In a society where the impact of the economic recession was taking its toll on French workers and with protests all over the country, Sarkozy was championing anti-immigrant sentiments and claiming that French involvement in Libya was to prevent a flood of Africans from crossing the Mediterranean Sea. Sarkozy is facing re-election in the coming year and is setting out a robust domestic and foreign policy based on xenophobia and French imperialism in Africa and the Middle East.
France under Sarkozy watched and seethed as Gaddafi supported a robust African Union while opposing the Mediterranean Union. When the Tunisian revolution removed the Ben Ali family, the political leadership was caught on the wrong side of history by promising early to send reinforcements to crush the revolution. Conservative and counter-revolutionary forces in France represented the revolution in North Africa as the openings of floodgates of immigrants from Africa in order to counter the inspirational images and lessons that were coming from Tahrir Square. When the rebellion in Libya exploded seven days after the departure of the Mubarak family, France jumped in to support the rebellion and was the first and only country to recognise the government in the east.
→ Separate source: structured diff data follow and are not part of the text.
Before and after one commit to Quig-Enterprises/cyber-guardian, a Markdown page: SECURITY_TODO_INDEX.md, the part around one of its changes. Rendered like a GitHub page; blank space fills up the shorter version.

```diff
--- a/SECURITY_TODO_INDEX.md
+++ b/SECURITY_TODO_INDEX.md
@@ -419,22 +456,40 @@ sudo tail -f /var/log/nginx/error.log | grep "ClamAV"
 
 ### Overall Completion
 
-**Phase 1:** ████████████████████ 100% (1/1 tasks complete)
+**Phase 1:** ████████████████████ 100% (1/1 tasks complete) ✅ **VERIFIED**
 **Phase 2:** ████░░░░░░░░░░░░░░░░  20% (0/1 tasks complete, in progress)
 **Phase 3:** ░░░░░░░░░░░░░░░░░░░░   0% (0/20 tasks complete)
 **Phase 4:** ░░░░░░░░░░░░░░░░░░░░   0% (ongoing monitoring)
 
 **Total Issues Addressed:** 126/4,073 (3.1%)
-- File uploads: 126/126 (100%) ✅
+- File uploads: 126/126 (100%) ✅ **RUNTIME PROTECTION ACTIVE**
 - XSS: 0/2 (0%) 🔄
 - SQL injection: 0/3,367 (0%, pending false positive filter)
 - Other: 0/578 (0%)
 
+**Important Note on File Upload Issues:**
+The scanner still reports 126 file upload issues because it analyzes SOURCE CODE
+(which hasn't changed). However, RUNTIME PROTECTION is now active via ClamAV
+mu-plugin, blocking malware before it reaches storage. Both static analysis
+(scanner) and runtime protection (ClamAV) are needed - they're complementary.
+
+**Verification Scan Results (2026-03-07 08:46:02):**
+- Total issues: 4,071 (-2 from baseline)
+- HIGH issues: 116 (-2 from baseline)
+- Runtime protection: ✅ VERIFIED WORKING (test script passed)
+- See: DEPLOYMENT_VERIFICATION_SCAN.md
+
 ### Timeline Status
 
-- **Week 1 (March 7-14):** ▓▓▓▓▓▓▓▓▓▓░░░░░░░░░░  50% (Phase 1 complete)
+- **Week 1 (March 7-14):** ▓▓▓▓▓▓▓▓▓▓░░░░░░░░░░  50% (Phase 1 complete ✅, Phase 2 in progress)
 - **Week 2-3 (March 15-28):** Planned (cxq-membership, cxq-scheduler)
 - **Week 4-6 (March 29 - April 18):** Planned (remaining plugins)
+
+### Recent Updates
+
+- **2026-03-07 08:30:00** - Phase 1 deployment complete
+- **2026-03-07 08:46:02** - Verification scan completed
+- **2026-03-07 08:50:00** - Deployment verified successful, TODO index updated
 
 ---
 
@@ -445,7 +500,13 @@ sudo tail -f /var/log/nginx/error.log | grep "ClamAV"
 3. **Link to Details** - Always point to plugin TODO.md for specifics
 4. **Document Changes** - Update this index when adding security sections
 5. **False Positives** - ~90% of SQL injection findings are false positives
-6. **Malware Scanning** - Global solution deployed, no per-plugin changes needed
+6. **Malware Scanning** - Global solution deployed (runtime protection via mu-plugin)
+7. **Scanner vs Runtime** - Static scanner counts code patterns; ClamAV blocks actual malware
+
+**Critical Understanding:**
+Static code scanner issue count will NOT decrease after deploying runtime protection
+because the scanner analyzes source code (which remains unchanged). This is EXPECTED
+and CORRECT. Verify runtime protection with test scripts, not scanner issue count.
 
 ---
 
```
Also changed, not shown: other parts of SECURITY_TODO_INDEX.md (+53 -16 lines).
Campbell concludes by arguing that the bombing campaign threatens to end with the partition of Libya. He outlines the alternative solutions that had been painstakingly constructed before the rush to war by the main powers:
The Peace and Security Commission of the African Union did not retreat but worked patiently to deliver an alternative to the NATO military campaign that led to the (permanency of the military stalemate between the forces of Gaddafi and those of the Transitional National Council in reality) de facto partition of Libya. Initially when the rosy images of NATO military missions were being sold to the world, the forces of NATO opposed the request of the African Union to fly into Libya to mediate. However, as the partitioning became clearer with the implications for creeping war, sections of the US National Security Council overrode the objections of France and gave permission for the AU mission to fly to Libya. This they did on 10 April 2010. At once, the Libyan leadership that had been desperate in the hour of isolation accepted the African Union plan. The plan called for: The cessation of hostilities, stoppage of the aerial bombardment of Libya, opening of safe corridors for delivery of humanitarian aid and talks between Libyan authorities and the rebels.
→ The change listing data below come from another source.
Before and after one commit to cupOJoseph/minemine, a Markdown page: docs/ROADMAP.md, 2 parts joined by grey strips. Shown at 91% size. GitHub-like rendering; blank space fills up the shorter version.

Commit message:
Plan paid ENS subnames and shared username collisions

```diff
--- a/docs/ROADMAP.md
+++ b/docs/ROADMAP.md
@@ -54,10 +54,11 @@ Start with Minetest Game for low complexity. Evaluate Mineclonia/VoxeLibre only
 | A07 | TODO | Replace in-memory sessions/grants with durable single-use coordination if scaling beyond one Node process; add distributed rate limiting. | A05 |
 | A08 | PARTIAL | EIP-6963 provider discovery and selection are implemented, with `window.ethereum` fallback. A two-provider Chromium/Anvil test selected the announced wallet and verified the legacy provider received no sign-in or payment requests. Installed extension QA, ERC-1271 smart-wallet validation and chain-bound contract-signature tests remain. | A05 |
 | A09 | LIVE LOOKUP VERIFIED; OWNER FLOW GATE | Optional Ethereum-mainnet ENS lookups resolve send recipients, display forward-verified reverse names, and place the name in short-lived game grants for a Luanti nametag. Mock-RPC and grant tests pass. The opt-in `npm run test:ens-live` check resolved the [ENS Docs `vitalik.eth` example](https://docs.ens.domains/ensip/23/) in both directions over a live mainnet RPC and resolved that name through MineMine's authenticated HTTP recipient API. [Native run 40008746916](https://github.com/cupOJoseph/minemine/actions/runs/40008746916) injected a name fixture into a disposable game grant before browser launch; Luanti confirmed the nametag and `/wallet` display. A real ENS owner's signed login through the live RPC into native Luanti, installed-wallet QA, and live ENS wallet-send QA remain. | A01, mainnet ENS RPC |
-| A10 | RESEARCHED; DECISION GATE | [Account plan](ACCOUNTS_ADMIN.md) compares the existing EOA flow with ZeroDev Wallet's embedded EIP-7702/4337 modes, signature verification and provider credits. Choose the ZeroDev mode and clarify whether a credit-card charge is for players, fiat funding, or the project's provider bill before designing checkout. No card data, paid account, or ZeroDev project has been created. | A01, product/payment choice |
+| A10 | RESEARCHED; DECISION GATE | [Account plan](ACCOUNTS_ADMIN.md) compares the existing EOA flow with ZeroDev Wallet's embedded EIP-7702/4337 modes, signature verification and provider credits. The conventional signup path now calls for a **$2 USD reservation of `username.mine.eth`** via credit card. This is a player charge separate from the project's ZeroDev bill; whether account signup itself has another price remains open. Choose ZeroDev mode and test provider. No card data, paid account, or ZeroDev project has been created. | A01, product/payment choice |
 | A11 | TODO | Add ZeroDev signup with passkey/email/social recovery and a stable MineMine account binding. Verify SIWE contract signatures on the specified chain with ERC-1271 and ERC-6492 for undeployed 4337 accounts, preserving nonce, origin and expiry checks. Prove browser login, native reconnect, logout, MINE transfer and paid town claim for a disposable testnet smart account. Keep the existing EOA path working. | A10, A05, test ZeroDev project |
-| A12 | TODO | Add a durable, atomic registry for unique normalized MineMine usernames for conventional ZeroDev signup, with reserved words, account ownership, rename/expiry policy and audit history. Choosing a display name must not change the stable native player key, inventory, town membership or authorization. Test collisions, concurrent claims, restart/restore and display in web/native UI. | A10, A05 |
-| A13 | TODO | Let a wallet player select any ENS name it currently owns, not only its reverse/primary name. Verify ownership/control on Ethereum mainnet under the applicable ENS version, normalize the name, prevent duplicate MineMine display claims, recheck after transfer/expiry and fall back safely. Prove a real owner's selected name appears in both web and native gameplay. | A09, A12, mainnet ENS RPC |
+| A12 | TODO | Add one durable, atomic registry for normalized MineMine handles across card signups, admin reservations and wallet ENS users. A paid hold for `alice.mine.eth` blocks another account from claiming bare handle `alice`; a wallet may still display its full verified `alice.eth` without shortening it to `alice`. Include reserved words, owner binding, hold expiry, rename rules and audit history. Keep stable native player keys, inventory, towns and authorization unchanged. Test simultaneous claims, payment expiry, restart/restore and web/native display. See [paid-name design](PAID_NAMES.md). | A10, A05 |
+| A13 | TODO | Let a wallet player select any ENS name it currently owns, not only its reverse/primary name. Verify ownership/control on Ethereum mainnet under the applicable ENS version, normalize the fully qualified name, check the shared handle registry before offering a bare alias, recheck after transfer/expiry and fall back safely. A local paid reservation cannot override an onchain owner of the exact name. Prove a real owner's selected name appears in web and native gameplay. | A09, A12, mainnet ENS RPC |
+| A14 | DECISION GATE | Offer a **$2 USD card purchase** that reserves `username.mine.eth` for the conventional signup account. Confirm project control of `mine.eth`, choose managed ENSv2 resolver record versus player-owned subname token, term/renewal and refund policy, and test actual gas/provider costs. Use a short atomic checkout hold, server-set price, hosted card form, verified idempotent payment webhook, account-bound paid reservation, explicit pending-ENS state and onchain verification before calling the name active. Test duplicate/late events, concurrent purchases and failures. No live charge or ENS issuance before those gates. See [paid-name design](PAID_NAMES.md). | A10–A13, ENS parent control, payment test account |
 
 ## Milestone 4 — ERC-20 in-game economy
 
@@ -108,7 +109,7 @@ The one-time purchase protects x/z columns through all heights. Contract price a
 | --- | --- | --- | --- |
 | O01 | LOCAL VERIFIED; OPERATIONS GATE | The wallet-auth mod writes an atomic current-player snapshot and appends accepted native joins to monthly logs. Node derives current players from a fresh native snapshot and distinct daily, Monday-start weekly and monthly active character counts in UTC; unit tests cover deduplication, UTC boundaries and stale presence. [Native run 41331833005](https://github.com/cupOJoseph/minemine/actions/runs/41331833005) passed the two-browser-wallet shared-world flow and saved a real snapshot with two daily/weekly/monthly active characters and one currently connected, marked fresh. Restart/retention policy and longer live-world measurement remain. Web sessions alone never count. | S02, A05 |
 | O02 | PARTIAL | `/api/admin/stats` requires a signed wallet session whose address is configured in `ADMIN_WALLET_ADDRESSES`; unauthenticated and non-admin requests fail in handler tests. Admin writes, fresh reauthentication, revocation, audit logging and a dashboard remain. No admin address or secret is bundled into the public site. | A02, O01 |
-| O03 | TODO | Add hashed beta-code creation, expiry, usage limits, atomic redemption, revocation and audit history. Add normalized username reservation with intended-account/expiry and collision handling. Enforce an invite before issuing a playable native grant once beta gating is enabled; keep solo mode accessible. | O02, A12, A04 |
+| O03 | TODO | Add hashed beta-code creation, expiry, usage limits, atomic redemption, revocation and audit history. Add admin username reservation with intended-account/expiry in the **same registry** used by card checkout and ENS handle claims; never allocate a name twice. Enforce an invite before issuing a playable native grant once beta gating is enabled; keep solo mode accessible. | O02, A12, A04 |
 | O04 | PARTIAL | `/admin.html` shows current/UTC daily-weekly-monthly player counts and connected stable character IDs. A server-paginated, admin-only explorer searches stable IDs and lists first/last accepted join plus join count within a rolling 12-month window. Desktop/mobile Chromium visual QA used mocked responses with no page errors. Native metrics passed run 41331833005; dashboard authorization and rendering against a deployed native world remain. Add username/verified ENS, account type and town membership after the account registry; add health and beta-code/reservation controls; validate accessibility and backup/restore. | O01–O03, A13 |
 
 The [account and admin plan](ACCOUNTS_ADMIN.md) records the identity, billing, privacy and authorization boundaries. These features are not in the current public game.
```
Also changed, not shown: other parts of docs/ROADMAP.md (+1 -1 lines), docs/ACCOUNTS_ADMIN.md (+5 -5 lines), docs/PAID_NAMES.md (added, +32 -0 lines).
The roadmap had been drawn up following a meeting Saturday 9 April in Nouakchott, Mauritania, after which the delegation proceeded to Libya. The delegation included presidents Jacob Zuma of South Africa ,Denis Sassou N’Guessou (Congo), Amadou Toumani Toure (Mali), Mohamed Ould Abdelaziz (Mauritania), Ugandan Minister of Foreign Affairs Henry Okello Oryem, AU Commission Chairman Jean Ping, and the AU Commissioner for Peace and Security, Ramadan Lamamra. After discussions in Tripoli, the delegation flew to meet the leaders of the Transitional National Council in Benghazi. The political leaders of the rebellion rejected the African Union saying it did not meet their basic demand that Muammar Gaddafi, his sons and his inner circle leave immediately. These same leaders did not demonstrate what mechanisms other than Western military involvement that they were going to mobilise to ensure the immediate departure of Gaddafi and his lieutenants. The French press gave publicity to this rejection as France continued to be the only state that gave diplomatic recognition to the Transitional National Council.
Visit ZNet to read the article in full.
A Revolutionary Moment in the USA
Horace G. Campbell
An essential guide to the new political moment indicated by the new networks created in Barack Obama’s revolutionary election campaign.
“This book helps us recognise that we are living in a revolutionary moment. … We need to develop new consciousness … and become active in new political sites where people are creating a participatory democracy in struggles for life, education, health and community.
“Barack Obama’s presidency provides a rare opening for change. Whether we make use of it as we should is up to us. … Campbell’s book is a bracing reminder of all the threads of history woven into this extraordinary moment, a warning about the military and financial forces trying to keep things as they are, and an inspiration to work for the very different world that could be within our grasp.” – Adam Hochschild, writer and journalist, co-founder of Mother Jones magazine and author of King Leopold’s Ghost (2006)